Studies of adjuvant chemotherapy in soft tissue sarcoma have yielded conflicting results, making the role of such therapy in clinical practice unclear. A randomized trial conducted by the Italian Sarcoma Group (ISG) provided evidence of a survival benefit in high-risk soft tissue sarcoma in adults treated with anthracycline-ifosfamide adjuvant chemotherapy. However, a subsequent randomized trial showed no evidence of benefit with the same regimen administered as neoadjuvant therapy.
To emphasize the uncertainty surrounding systemic therapy for high-risk STS, Gronchi cited the ESMO/European Sarcoma Network Working Group guideline on soft tissue sarcoma.
“Adjuvant chemotherapy is not standard treatment in adult-type STS. It can be proposed as an option to the high-risk individual patient (high-grade, deep, greater than 5 cm tumors) for a shared decision making with the patient or within clinical trials.”
In an effort to bring some clarity to the controversy, the ISG conducted another randomized trial to compare neoadjuvant epirubicin-ifosfamide with histology-tailored neoadjuvant therapy. The tailored therapy options were: gemcitabine-docetaxel for undifferentiated pleomorphic sarcoma; trabectedin for high-grade myxoid liposarcoma; high-dose, prolonged-infusion ifosfamide for synovial sarcoma; etoposide-ifosfamide for malignant peripheral nerve sheath tumors; and gemcitabine-dacarbazine in leiomyosarcoma.
Eligible patients had high-risk soft tissue sarcoma of the extremities or trunk wall (grade 3, at least 5 cm, deep site). The trial had a primary endpoint of RFS, and OS was a secondary endpoint. Investigators hypothesized that histology-tailored therapy would improve RFS by 33 percent compared with the epirubicin-ifosfamide regimen.
Investigators randomized 287 patients from 2011 to 2016. The study population had a median follow-up of 12.34 months.
Patients had a median age of 50 and a median tumor size of 10 cm. Preoperative chemotherapy was completed in 85 percent of patients in each treatment arm. Gronchi said 240 patients were evaluable for response.
Data analysis showed a 14 percent absolute difference in RFS probability at 46 months in favor of the epirubicin-ifosfamide arm. The difference translated into a hazard ratio of 1.955 for the comparison of the tailored therapy versus standard therapy. The 25 percent absolute difference in the probability of survival at 46 months also achieved statistical significance in favor of standard therapy, translating into a hazard ratio of 2.687 for the comparison of the tailored to standard therapy.

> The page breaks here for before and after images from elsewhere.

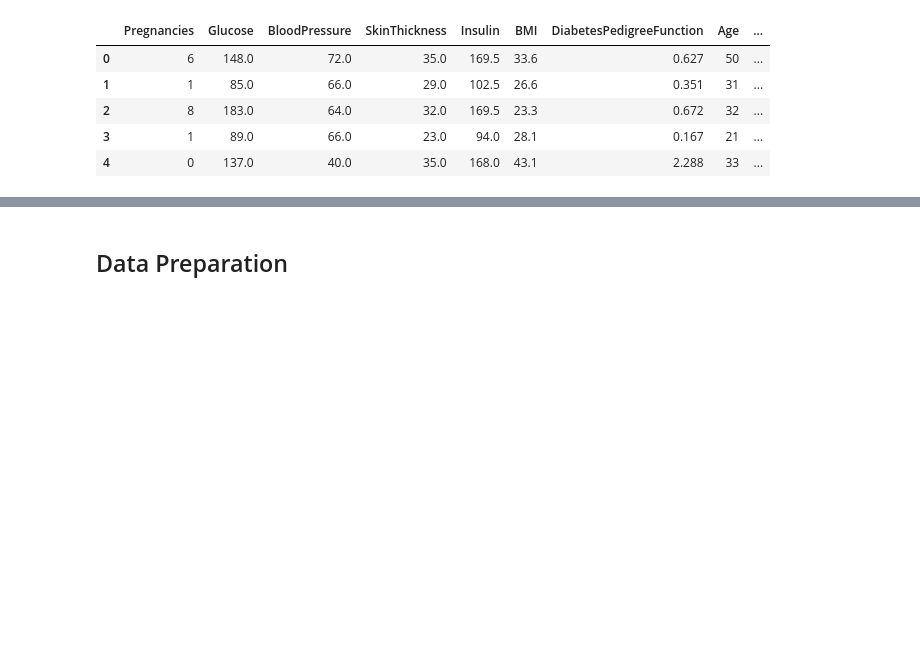
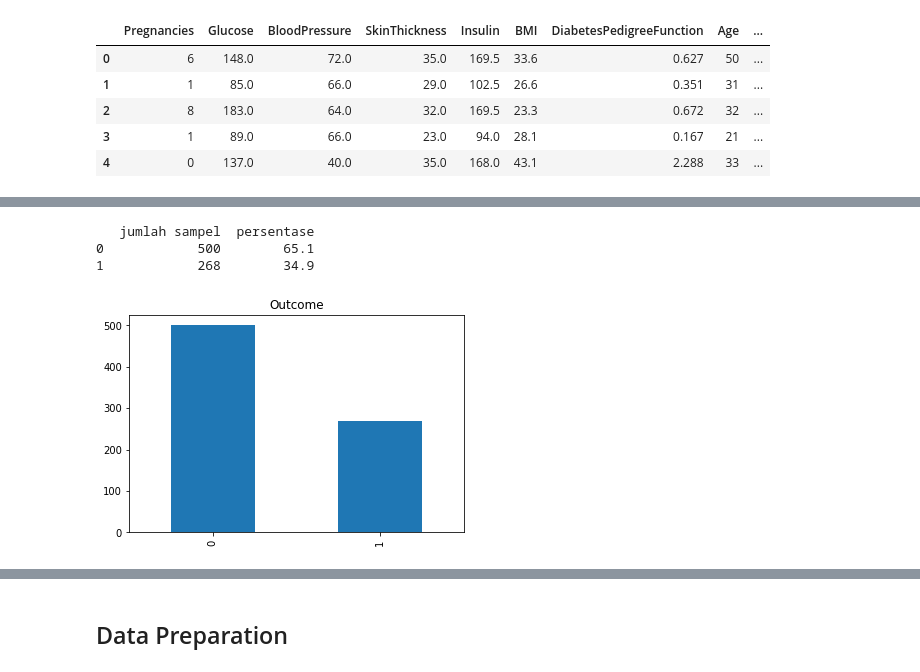
Before and after one commit to dan-dia/project-capstone-team-csd-134, a Jupyter notebook: model/Project_Capstone_134.ipynb, the cells around one changed output, grey strips where cells are left out. Drawn from its saved outputs; the diff is of its cells as text; code cells hidden in the pictures; blank space fills up the shorter version.

```diff
--- a/model/Project_Capstone_134.ipynb
+++ b/model/Project_Capstone_134.ipynb
@@ -172,3 +173,19 @@ diabetes.describe()
 | 50% | 3.000000 | 117.000000 | 72.000000 | 28.000000 | 102.500000 | 32.050000 | 0.372500 | 29.000000 | ... |
 | 75% | 6.000000 | 140.250000 | 80.000000 | 32.000000 | 169.500000 | 36.600000 | 0.626250 | 41.000000 | ... |
 | max | 17.000000 | 199.000000 | 122.000000 | 99.000000 | 846.000000 | 67.100000 | 2.420000 | 81.000000 | ... |
+# %%
+numerical_features = ["Pregnancies", "Glucose", "BloodPressure", "SkinThickness", "Insulin", "BMI", "DiabetesPedigreeFunction"]
+categorical_features = ['Outcome']
+# %%
+# Menampilkan jumlah sample pada outcome
+feature = categorical_features[0]
+count = diabetes[feature].value_counts()
+percent = 100*diabetes[feature].value_counts(normalize=True)
+df = pd.DataFrame({'jumlah sampel':count, 'persentase':percent.round(1)})
+print(df)
+count.plot(kind='bar', title=feature);
+# %% [output]
+   jumlah sampel  persentase
+0            500        65.1
+1            268        34.9
+[figure, added]
```
Also changed, not shown: parts of 9 cells of this notebook, 1 other file.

“Formally, this is a negative trial, as it ails to show any advantage of histology-tailored chemotherapy over standard chemotherapy in resectable high-risk soft tissue sarcoma of the extremities or trunk wall,” said Gronchi. “However, the presence of a statistically significant and clinically relevant difference in relapse-free survival and overall survival at more than three years in favor of standard chemotherapy provides strong, randomized evidence in support of its efficacy.”